WHAT YOU NEED TO DO:
Scan the material and copy out each line where the word "color" occurs.

RECORDS FOR THE TASK:
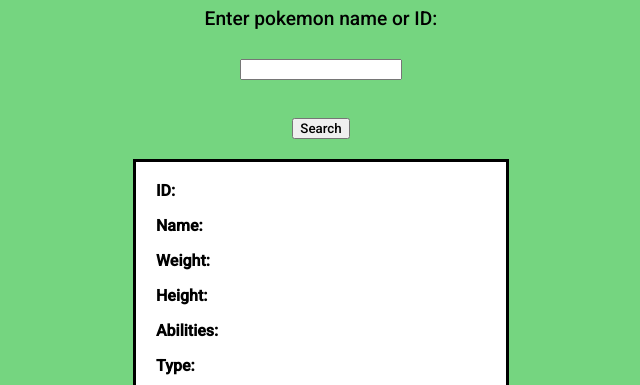
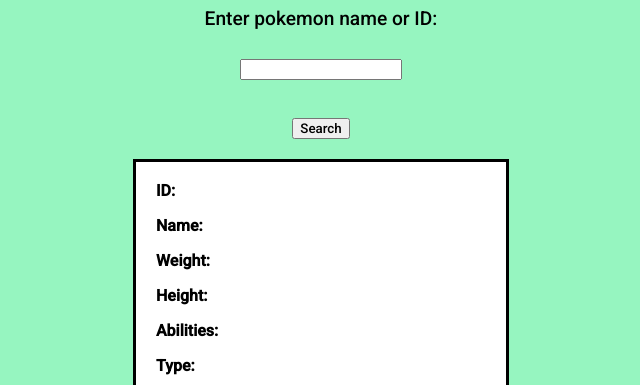
Before and after one commit to EthanYeung513/Pokemon-info-finder, a plain HTML site: page index.html in a window 1280 px wide. Shown: the part 231-616 px from the top of the page, without its empty margins (319-959 px from the left). Drawn offline with Linux system fonts and the light colour scheme; no server answers.

Commit message:
Update myStyle.css

```diff
--- a/myStyle.css
+++ b/myStyle.css
@@ -3,7 +3,7 @@
 }
 
 body {
-  background-color: #75D580;
+  background-color: #96F5C0;
 }
 
 #heading{
```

SOLUTION:
-  background-color: #75D580;
+  background-color: #96F5C0;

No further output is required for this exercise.